The Spark

“The emancipation of the working class will only be achieved by the working class itself.” — Karl Marx

California:
Homeless Killings
– the Product of War and Unemployment

Jan 23, 2012

Four homeless men living on the streets of Orange County, California were murdered between December 20 and January 13. The murders seem to be the acts of a serial killer, and a particularly violent one – each victim was stabbed at least 40 times. The police arrested 23-year-old Itzcoatl “Izzy” Ocampo, whom bystanders chased down after the fourth murder.

People who know Ocampo painted a picture of him that’s anything but that of a gruesome murderer. In fact, he was known to be compassionate and generous to the poor and homeless.

Ocampo himself comes from a family that has lived with the reality of unemployment and homelessness. His father lost his job as a warehouse manager in 2005, and has not found steady employment since then.

Ocampo is an Iraq war veteran. In 2006, the year after his father lost his job, the younger Ocampo joined the Marines. A friend who had basic training with Ocampo said he was “really motivated” and “gung- ho” then.

Ocampo acted very differently when he came back in 2010 after two years of deployment in Iraq. A roommate said he would wake up screaming twice a week. His brother said he would look for bombs in the closets and bathrooms at home. He had trembling hands and hallucinations. His behavior got worse when a Marine friend was killed in Afghanistan.

Upon his return from Iraq, Ocampo also found his father living under a bridge. And he himself met the scourge of unemployment. His brother said Ocampo was always applying for jobs, including at Wal-Mart and other stores, but they would never call him back.

Whatever led him to become a ruthless murderer, if he is the one who killed these men – one thing is for certain: Izzy Ocampo is a victim of the Iraq war and unemployment.

And the four homeless men who were killed are victims of a war as well – for there are two different kinds of wars going on. One is waged by the U.S. military, invading other countries – spreading misery in those countries. The other is waged by U.S. companies, laying off workers – spreading misery and homelessness in this country.

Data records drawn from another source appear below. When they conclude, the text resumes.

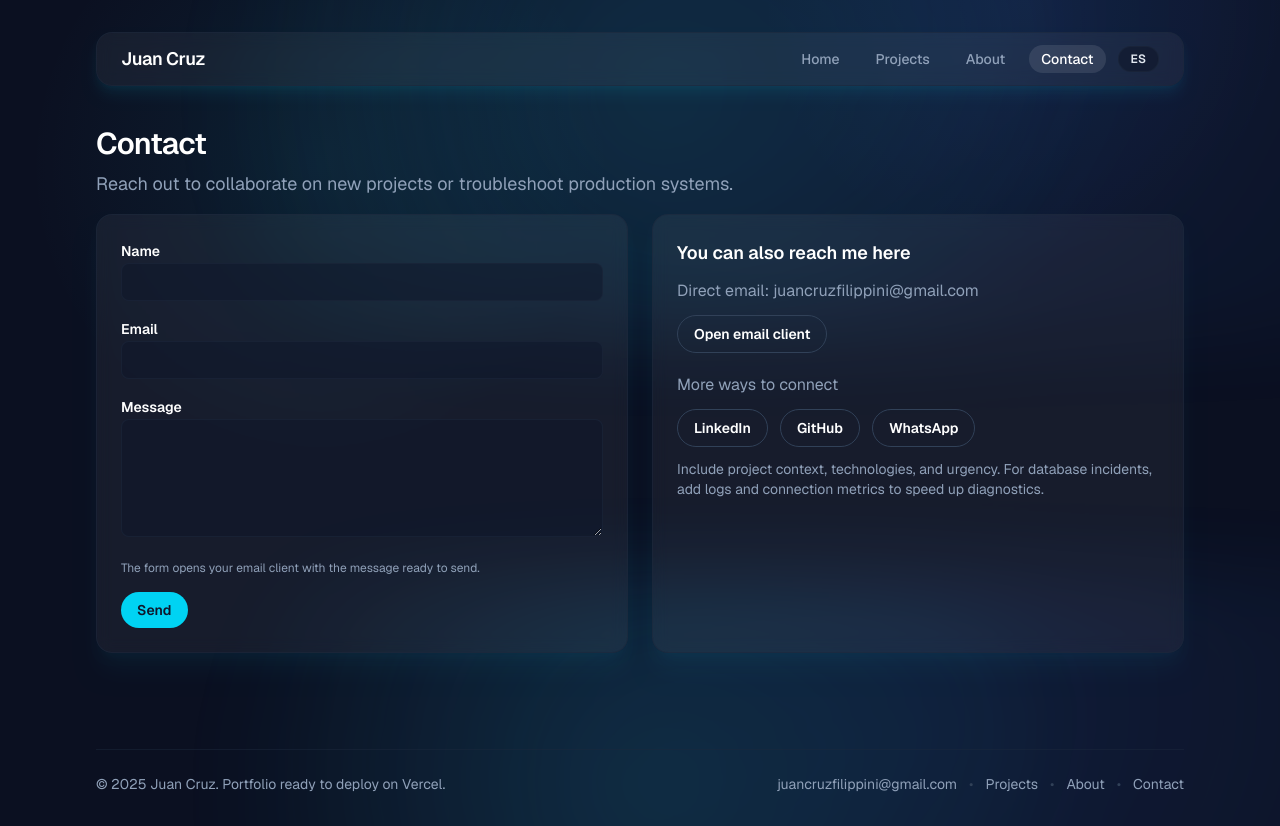
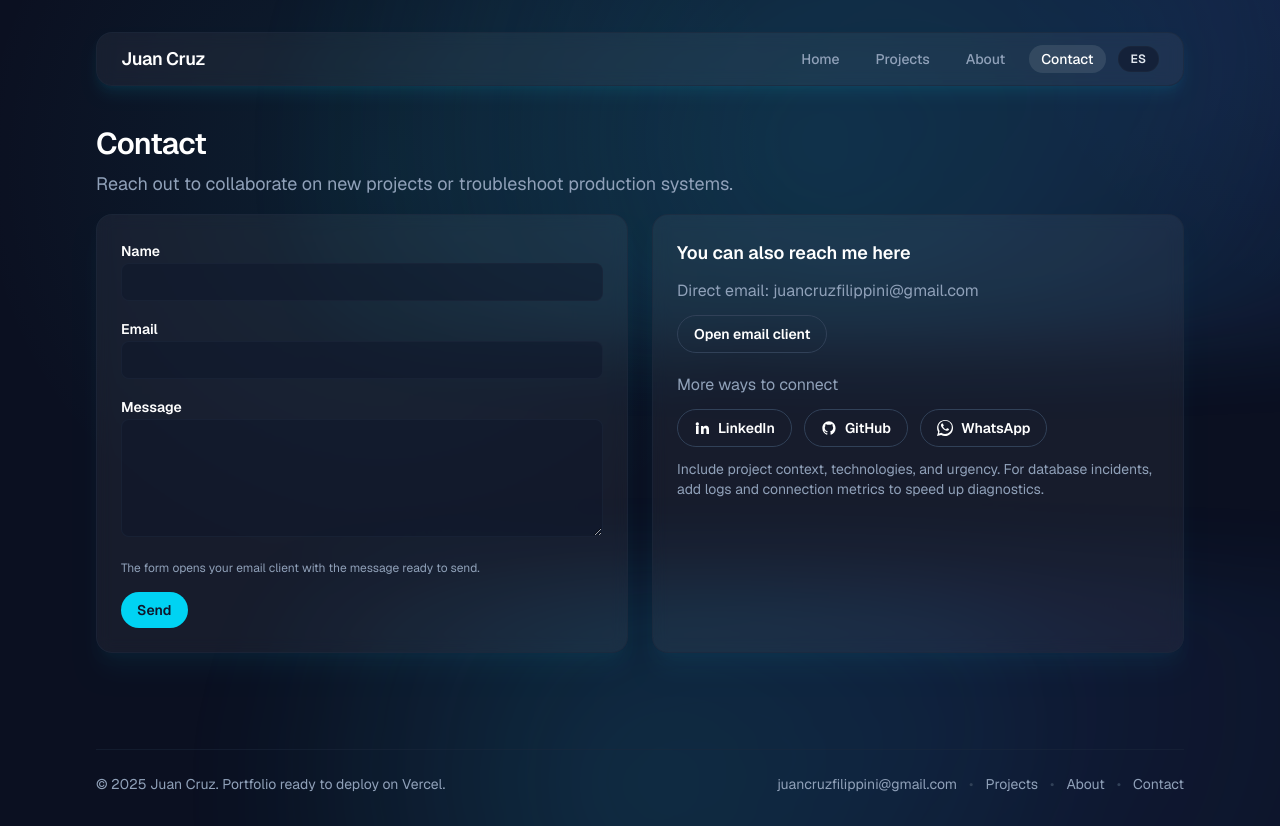
Before and after one commit to juancruzfilippini/portfolio, a Next.js app: page /contact in a window 1280 px wide. Built offline with nearby package versions, Linux system fonts and the light colour scheme.

Commit message:
Add social icons and enhance background

```diff
--- a/src/app/contact/ContactContent.tsx
+++ b/src/app/contact/ContactContent.tsx
@@ -91,13 +91,28 @@ export default function ContactContent() {
             <p className="text-slate-400">{t.contact.socialHeading}</p>
             <div className="flex flex-wrap gap-3">
               <ButtonLink href={LINKEDIN_URL} target="_blank" rel="noreferrer" variant="secondary">
-                {t.contact.linkedin}
+                <span className="inline-flex items-center gap-2">
+                  <svg aria-hidden className="h-4 w-4" viewBox="0 0 24 24" fill="currentColor">
+                    <path d="M4.98 3.5a2.5 2.5 0 1 1 0 5 2.5 2.5 0 0 1 0-5ZM3 8.98h3.96V21H3V8.98Zm7.12 0h3.8v1.64h.06c.53-1 1.83-2.06 3.76-2.06 4.02 0 4.76 2.64 4.76 6.08V21h-3.96v-5.68c0-1.35-.03-3.08-1.88-3.08-1.88 0-2.17 1.47-2.17 2.98V21h-3.96V8.98Z" />
+                  </svg>
+                  {t.contact.linkedin}
+                </span>
               </ButtonLink>
               <ButtonLink href={GITHUB_URL} target="_blank" rel="noreferrer" variant="secondary">
-                {t.contact.github}
+                <span className="inline-flex items-center gap-2">
+                  <svg aria-hidden className="h-4 w-4" viewBox="0 0 24 24" fill="currentColor">
+                    <path d="M12 2C6.48 2 2 6.62 2 12.28c0 4.52 2.87 8.36 6.84 9.72.5.1.68-.22.68-.49 0-.24-.01-.88-.01-1.72-2.78.62-3.37-1.37-3.37-1.37-.45-1.2-1.11-1.52-1.11-1.52-.91-.64.07-.63.07-.63 1 .07 1.53 1.06 1.53 1.06.9 1.57 2.36 1.12 2.93.86.09-.67.35-1.12.64-1.38-2.22-.26-4.56-1.14-4.56-5.09 0-1.12.38-2.04 1.01-2.76-.1-.26-.44-1.3.1-2.7 0 0 .83-.27 2.72 1.02.79-.23 1.63-.34 2.47-.34.84 0 1.68.12 2.47.34 1.89-1.29 2.72-1.02 2.72-1.02.54 1.4.2 2.44.1 2.7.63.72 1.01 1.64 1.01 2.76 0 3.96-2.34 4.83-4.57 5.08.36.32.68.94.68 1.9 0 1.37-.01 2.47-.01 2.81 0 .27.18.59.69.49 3.96-1.36 6.83-5.2 6.83-9.72C22 6.62 17.52 2 12 2Z" />
+                  </svg>
+                  {t.contact.github}
+                </span>
               </ButtonLink>
               <ButtonLink href={WHATSAPP_URL} target="_blank" rel="noreferrer" variant="secondary">
-                {t.contact.whatsapp}
+                <span className="inline-flex items-center gap-2">
+                  <svg aria-hidden className="h-4 w-4" viewBox="0 0 24 24" fill="currentColor">
+                    <path d="M20.52 3.5A11.82 11.82 0 0 0 12.05 0C5.46 0 .1 5.38.1 11.99c0 2.11.55 4.17 1.6 6L0 24l6.2-1.63a11.88 11.88 0 0 0 5.85 1.49h.01c6.6 0 11.96-5.38 11.96-11.99 0-3.2-1.24-6.2-3.5-8.37Zm-8.47 17.35h-.01a9.93 9.93 0 0 1-5.07-1.39l-.36-.22-3.68.97.98-3.6-.24-.37a9.95 9.95 0 0 1-1.52-5.27c0-5.5 4.5-9.98 10.03-9.98 2.67 0 5.18 1.04 7.06 2.93a9.9 9.9 0 0 1 2.92 7.05c0 5.5-4.5 9.98-10.12 9.98Zm5.5-7.48c-.3-.15-1.77-.87-2.05-.97-.28-.1-.49-.15-.69.15-.2.3-.79.97-.97 1.17-.18.2-.36.22-.66.07-.3-.15-1.27-.48-2.41-1.53-.89-.82-1.49-1.84-1.66-2.15-.17-.3-.02-.46.13-.61.13-.13.3-.36.46-.54.15-.18.2-.3.3-.5.1-.2.05-.37-.02-.52-.08-.15-.69-1.69-.95-2.32-.25-.6-.5-.52-.69-.52l-.59-.01c-.2 0-.52.07-.79.37-.27.3-1.04 1.01-1.04 2.46 0 1.45 1.07 2.86 1.22 3.06.15.2 2.1 3.21 5.08 4.5.71.3 1.26.49 1.69.62.71.23 1.35.2 1.86.12.57-.09 1.77-.73 2.02-1.43.25-.7.25-1.3.17-1.43-.08-.13-.28-.2-.59-.35Z" />
+                  </svg>
+                  {t.contact.whatsapp}
+                </span>
               </ButtonLink>
             </div>
           </div>
--- a/src/app/globals.css
+++ b/src/app/globals.css
@@ -18,6 +18,8 @@
     background: radial-gradient(circle at 25% 20%, rgba(34, 211, 238, 0.08), transparent 25%),
       radial-gradient(circle at 80% 0%, rgba(59, 130, 246, 0.08), transparent 20%),
       var(--background);
+    background-size: 140% 140%;
+    animation: backgroundDrift 28s ease-in-out infinite;
     color: var(--foreground);
     font-family: var(--font-geist-sans), system-ui, -apple-system, sans-serif;
     min-height: 100vh;
@@ -37,13 +39,21 @@
     opacity: 0.7;
     pointer-events: none;
     z-index: -1;
-    animation: floatGlow 18s ease-in-out infinite;
+    animation: floatGlow 18s ease-in-out infinite, pulseGlow 12s ease-in-out infinite;
   }
 
   body::after {
     inset: auto -10% -25% -10%;
     height: 55%;
     animation-delay: -9s;
+  }
+
+  body::selection {
+    background: rgba(34, 211, 238, 0.4);
+  }
+
+  body::before {
+    background-size: 120% 120%;
   }
 
   h1,
@@ -69,6 +79,26 @@
   }
 }
 
+@keyframes pulseGlow {
+  0%,
+  100% {
+    opacity: 0.6;
+  }
+  50% {
+    opacity: 0.85;
+  }
+}
+
+@keyframes backgroundDrift {
+  0%,
+  100% {
+    background-position: 0% 0%;
+  }
+  50% {
+    background-position: 40% 60%;
+  }
+}
+
 @layer utilities {
   .glass-panel {
     @apply rounded-2xl border border-slate-800/60 bg-white/5 p-6 shadow-xl shadow-cyan-500/5 backdrop-blur;
```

Both wars are waged on behalf of the rich, to make them richer. Ruined lives are the price – and workers pay it.